- The enlarged joints are called grikes and the isolated, rectangular blocks are termed as clints.
- Cave formation is prominent in areas where there are alternating beds of rocks (sandstone, shale, quartzite) with limestone or dolomite in between or in areas where limestones are dense, massive and occurring as thick beds.
- Water percolates down either through the materials or through cracks and joints and moves horizontally along bedding planes.
- Gradually, the limestone dissolves along these bedding planes resulting in the creation of long and narrow gaps called caves.
- A polije is a very large, flat-floored depression in the karst region.
- They are often formed by merging of several uvalas or partly due to faulting
- They are commonly found in subtropical and tropical latitudes
- Some of these may also appear in the temperate region. They may also be found in boreal regions, though very rarely.
- During the rainy season, parts of the floor which are at or near the water table may become temporary lakes
- Drier areas are fertile. Usually covered with thick sediments, they are used extensively for agricultural purposes
- A ponor is a natural surface opening in the karst regions
- They are found directly underneath the sinkholes
- A ponor is kind of a portal where a surface stream or lake flows either partially or completely underground into a karst groundwater system.
Landforms due to depositions
Depositional landforms in karst region are developed due to the deposition of calcium carbonate. The calcium carbonate dissolved during the erosional process starts to precipitate when the water evaporates or when the solution is super-saturated.
Stalactites, Stalagmites and Pillars are the most spectacular underground features, found in the limestone caves.
- Stalactites are the sharp, slender, downward-growing icicles of different diameters that hang from the cave roofs.
- Stalactites have a variety of forms
- Their bases are normally broad which taper towards the free ends
- The water carries calcium in solution and when this lime-charged water evaporates, it leaves behind the solidified crystalline calcium carbonate.
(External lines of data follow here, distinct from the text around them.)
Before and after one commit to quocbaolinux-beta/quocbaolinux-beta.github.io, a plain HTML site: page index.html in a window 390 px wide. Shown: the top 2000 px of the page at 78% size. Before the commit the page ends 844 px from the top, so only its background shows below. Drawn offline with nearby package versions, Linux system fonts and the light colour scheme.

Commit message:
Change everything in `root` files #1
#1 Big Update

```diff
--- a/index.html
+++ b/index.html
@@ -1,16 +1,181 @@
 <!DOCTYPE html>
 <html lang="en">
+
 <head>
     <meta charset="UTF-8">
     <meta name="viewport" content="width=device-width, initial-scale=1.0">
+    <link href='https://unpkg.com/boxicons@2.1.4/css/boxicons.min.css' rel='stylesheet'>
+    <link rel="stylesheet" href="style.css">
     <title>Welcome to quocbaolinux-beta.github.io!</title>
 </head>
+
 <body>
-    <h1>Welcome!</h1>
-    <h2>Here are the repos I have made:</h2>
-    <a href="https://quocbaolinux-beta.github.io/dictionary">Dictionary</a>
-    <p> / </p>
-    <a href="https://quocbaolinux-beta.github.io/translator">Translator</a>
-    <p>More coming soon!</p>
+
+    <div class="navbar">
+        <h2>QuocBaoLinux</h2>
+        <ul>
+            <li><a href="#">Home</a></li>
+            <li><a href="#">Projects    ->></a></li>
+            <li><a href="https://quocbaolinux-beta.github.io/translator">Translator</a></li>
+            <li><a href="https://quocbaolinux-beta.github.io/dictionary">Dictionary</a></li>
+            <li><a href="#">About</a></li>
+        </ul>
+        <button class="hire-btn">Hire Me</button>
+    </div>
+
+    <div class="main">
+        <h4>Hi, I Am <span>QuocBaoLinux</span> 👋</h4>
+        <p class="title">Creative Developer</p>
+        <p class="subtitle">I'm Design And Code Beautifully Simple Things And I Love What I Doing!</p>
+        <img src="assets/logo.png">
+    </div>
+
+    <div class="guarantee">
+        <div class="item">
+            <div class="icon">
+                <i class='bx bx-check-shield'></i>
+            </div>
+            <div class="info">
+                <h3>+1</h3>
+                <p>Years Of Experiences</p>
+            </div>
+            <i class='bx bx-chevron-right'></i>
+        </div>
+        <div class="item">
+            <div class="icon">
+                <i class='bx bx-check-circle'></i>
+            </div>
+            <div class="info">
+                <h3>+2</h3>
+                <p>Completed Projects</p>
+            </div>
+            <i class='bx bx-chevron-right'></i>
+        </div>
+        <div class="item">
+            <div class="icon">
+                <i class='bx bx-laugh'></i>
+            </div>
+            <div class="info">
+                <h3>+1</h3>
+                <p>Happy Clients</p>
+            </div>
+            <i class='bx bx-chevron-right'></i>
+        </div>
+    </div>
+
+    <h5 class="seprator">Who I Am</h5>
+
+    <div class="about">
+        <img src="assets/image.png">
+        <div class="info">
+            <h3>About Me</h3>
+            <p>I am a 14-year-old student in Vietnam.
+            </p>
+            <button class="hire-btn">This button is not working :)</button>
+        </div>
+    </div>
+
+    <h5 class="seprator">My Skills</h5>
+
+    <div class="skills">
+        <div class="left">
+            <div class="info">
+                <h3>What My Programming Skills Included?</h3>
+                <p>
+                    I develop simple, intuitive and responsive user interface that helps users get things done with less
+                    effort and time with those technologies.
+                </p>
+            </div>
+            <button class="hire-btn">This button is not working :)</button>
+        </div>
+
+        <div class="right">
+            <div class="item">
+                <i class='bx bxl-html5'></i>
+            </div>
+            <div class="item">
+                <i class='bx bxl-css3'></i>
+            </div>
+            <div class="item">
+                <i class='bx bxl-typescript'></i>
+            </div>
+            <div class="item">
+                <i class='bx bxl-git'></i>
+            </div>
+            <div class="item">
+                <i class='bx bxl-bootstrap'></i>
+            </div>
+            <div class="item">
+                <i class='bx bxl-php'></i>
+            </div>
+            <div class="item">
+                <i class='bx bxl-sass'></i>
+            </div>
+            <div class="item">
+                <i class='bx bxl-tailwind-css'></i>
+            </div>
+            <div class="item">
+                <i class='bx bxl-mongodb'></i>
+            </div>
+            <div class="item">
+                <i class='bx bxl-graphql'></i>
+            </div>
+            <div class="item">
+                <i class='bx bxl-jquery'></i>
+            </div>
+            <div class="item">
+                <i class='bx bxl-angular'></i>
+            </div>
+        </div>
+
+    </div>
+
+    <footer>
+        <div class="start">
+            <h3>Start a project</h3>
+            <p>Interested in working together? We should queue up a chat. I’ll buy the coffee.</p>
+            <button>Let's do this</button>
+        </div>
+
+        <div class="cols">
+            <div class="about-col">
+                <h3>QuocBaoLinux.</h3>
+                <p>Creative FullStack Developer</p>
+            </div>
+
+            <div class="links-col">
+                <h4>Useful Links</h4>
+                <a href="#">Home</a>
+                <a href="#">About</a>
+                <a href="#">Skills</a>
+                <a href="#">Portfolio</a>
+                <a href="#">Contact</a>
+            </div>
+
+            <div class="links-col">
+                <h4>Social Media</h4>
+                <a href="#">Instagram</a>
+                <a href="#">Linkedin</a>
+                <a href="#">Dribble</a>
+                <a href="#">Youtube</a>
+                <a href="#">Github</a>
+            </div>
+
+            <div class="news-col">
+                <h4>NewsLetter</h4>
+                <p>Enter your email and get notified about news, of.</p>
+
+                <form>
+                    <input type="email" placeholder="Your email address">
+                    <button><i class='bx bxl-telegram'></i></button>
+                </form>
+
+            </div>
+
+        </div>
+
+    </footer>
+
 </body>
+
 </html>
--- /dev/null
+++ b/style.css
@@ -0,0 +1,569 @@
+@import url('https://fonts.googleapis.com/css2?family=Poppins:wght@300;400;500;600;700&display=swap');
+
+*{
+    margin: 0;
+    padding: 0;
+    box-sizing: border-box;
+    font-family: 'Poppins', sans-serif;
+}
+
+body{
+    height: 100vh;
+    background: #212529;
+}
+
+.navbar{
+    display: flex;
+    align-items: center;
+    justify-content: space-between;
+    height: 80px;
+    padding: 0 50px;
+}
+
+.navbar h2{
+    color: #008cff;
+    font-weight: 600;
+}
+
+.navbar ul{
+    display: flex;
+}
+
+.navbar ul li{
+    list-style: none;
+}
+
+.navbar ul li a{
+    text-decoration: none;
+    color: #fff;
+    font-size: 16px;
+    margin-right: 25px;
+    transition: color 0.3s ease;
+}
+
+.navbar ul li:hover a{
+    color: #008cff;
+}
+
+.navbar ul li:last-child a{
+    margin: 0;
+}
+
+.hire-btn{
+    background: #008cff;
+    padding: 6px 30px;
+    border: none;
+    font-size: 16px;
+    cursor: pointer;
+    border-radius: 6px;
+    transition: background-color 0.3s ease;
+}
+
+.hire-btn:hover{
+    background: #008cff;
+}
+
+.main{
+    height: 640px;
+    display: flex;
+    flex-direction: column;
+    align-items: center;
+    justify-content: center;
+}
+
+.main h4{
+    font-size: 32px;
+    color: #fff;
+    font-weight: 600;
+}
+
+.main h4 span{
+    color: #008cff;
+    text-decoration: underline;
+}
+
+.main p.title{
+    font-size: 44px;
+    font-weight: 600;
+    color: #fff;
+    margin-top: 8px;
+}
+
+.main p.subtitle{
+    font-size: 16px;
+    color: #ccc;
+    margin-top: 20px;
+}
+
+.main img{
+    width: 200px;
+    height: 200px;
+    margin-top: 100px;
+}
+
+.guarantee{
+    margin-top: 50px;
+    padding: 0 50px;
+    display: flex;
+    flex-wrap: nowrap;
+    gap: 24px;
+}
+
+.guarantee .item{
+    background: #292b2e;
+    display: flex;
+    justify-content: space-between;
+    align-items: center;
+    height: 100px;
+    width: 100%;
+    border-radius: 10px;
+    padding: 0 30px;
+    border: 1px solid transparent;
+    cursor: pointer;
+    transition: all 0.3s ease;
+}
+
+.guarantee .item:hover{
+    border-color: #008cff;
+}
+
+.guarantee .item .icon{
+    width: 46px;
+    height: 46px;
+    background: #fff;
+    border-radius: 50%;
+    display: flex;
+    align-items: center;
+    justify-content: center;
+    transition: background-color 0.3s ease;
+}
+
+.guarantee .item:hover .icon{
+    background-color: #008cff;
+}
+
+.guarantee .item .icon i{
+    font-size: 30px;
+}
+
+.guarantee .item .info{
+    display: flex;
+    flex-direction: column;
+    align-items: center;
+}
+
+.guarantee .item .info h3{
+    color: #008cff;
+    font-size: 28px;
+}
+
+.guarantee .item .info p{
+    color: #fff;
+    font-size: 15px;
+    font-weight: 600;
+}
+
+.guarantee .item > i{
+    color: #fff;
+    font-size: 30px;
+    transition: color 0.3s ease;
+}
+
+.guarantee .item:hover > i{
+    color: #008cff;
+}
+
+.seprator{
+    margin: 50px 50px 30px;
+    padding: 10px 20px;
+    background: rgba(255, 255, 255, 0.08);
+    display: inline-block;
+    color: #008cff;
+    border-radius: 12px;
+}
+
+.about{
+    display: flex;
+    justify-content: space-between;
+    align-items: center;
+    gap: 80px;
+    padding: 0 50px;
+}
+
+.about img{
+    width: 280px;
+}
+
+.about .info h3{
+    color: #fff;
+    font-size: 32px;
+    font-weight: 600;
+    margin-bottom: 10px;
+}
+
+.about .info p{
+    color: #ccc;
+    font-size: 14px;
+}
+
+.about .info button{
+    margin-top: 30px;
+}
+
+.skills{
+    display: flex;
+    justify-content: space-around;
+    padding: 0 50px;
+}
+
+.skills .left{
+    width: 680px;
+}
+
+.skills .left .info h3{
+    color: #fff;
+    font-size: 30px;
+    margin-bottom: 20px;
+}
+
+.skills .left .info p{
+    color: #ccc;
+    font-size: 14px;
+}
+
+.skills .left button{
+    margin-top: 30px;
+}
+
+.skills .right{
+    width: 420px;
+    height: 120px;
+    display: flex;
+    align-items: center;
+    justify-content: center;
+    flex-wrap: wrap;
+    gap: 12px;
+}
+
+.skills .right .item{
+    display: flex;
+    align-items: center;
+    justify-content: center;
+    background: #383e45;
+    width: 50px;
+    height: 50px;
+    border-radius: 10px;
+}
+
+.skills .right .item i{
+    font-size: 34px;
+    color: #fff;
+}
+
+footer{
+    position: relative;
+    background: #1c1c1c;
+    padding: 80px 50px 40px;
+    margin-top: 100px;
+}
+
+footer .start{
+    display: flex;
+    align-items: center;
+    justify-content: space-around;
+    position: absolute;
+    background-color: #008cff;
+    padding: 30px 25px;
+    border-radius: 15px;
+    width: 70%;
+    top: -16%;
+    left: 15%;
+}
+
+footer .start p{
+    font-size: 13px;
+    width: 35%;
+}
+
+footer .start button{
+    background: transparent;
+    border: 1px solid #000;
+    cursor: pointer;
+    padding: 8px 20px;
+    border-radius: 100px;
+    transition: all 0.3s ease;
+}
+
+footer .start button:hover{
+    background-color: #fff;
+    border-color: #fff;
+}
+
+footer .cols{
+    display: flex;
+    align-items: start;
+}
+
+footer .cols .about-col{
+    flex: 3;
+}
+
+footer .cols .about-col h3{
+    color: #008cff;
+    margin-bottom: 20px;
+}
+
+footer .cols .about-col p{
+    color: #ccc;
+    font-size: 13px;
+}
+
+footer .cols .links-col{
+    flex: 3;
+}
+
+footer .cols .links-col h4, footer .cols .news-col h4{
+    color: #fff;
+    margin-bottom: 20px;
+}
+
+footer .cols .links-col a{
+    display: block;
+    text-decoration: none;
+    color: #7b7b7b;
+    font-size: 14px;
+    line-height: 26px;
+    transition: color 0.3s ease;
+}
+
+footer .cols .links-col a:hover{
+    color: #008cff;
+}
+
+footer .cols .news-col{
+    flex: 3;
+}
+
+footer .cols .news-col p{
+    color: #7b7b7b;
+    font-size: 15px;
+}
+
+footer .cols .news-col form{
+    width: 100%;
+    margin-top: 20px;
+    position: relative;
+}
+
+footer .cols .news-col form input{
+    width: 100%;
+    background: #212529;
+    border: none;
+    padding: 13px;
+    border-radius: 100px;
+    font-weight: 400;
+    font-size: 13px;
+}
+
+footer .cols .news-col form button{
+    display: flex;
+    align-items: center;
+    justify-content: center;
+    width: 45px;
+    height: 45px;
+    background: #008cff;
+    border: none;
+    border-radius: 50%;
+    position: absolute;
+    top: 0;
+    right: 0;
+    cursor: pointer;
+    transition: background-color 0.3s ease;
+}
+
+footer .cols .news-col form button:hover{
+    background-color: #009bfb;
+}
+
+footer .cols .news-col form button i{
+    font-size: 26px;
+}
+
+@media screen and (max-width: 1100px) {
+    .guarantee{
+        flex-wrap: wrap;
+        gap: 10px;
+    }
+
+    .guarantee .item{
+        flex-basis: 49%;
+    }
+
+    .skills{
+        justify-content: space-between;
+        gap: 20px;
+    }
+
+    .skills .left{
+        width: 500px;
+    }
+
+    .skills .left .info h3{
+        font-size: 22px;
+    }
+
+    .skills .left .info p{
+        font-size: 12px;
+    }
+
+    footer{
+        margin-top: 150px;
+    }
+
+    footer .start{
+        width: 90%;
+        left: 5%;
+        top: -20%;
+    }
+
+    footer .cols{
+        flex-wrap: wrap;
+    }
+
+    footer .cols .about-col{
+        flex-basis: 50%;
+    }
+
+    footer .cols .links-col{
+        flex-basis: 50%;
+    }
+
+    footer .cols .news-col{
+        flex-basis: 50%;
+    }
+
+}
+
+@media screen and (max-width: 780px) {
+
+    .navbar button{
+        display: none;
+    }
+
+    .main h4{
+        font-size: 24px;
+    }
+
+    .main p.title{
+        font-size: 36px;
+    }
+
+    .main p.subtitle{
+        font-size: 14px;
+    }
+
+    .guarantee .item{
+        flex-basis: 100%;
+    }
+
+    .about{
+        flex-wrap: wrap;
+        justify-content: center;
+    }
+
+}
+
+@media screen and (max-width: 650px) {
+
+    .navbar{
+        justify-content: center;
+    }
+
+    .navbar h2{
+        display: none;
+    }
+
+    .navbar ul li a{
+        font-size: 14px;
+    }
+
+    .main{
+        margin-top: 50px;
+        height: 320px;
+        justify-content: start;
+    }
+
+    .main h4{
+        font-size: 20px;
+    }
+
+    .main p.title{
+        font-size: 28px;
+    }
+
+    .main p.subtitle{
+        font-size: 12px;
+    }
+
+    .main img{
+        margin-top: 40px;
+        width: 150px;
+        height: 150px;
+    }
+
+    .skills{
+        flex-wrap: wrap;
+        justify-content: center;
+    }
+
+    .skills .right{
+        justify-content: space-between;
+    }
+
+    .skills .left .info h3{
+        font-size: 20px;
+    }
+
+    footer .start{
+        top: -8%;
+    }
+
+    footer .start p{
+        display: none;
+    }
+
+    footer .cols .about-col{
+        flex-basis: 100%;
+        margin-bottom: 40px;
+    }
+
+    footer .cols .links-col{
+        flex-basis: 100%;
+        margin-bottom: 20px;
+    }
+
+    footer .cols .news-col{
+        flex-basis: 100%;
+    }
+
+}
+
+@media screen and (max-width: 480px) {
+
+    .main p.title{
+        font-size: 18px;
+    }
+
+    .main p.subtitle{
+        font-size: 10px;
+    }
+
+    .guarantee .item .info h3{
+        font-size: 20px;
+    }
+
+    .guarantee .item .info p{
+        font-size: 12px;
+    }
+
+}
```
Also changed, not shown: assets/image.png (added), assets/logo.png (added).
- Stalagmites form due to dripping water from the surface or through the thin pipe, of the stalactite, immediately below it
- Moisture dripping from the roof trickles down the stalactite and drops to the floor where stalagmites are formed due to deposition of calcium
- Stalagmites may take the shape of a column, a disc, with either a smooth, rounded bulging end or a miniature crater-like depression.
- Over a long period, the stalactite is eventually merged with the stalagmite
- Thus, the pillars or columns of different diameters are formed.